YOUR OBJECTIVE | Take every line containing "article" out of the records.

[Code change snippets]
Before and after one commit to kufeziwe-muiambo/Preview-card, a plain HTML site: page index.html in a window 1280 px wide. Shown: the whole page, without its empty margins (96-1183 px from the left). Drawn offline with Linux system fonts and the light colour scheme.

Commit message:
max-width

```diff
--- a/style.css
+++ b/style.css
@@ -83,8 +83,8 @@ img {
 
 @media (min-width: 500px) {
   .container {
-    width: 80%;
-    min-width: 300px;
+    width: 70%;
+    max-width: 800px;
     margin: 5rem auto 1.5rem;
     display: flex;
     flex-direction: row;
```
...
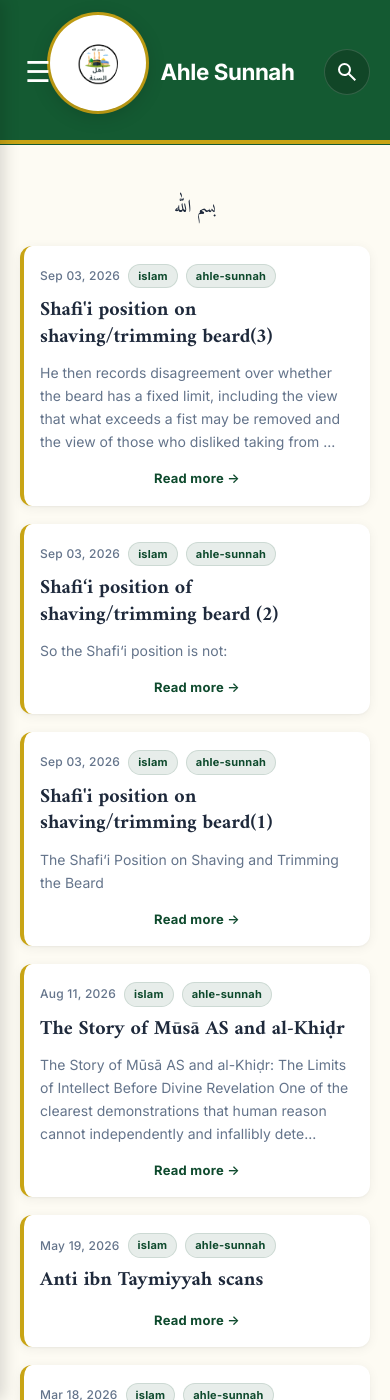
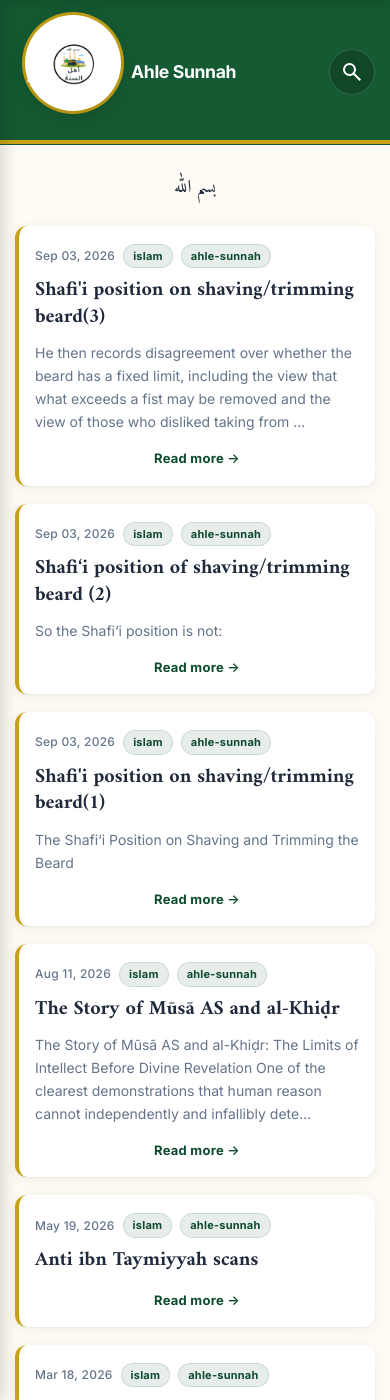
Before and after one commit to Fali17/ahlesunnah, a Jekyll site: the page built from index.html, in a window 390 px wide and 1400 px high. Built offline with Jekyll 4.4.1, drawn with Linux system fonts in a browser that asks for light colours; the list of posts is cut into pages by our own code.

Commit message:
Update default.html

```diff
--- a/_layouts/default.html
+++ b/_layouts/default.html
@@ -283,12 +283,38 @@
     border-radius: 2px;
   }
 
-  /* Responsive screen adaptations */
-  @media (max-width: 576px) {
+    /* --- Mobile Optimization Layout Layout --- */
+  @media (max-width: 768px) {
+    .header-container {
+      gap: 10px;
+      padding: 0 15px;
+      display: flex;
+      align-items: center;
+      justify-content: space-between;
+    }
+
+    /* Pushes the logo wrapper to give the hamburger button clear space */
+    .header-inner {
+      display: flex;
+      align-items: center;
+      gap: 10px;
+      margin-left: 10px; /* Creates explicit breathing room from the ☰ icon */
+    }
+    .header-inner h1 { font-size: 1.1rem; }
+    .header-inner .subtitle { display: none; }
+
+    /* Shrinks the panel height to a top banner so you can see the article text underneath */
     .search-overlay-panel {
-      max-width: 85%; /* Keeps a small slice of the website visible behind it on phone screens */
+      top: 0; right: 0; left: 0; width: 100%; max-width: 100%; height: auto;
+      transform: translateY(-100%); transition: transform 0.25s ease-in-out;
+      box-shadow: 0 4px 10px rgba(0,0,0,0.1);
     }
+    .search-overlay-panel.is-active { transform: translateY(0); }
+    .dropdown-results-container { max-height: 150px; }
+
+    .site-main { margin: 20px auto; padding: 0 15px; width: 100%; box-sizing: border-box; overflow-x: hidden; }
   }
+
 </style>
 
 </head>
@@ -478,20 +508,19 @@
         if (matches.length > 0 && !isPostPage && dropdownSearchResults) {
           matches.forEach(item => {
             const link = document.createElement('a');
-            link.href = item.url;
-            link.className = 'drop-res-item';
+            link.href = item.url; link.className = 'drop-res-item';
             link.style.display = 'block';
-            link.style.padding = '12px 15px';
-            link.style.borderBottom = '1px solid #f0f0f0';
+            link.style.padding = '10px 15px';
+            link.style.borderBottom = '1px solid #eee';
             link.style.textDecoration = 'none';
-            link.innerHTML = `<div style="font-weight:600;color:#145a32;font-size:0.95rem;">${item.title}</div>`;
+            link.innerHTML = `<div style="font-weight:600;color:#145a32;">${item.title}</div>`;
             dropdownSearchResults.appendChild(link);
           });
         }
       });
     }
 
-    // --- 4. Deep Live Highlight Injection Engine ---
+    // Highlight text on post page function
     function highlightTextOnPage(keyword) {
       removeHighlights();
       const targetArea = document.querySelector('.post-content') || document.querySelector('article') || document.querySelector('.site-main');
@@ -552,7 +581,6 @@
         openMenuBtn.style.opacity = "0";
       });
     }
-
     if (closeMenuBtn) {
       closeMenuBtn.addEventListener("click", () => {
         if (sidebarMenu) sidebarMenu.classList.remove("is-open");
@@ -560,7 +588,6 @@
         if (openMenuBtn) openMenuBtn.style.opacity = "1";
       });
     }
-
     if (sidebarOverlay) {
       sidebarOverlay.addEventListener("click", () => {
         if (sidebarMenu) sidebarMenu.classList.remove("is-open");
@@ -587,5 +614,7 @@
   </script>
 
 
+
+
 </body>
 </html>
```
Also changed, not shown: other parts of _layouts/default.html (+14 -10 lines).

EXERCISE ANSWER |
+    /* Shrinks the panel height to a top banner so you can see the article text underneath */
       const targetArea = document.querySelector('.post-content') || document.querySelector('article') || document.querySelector('.site-main');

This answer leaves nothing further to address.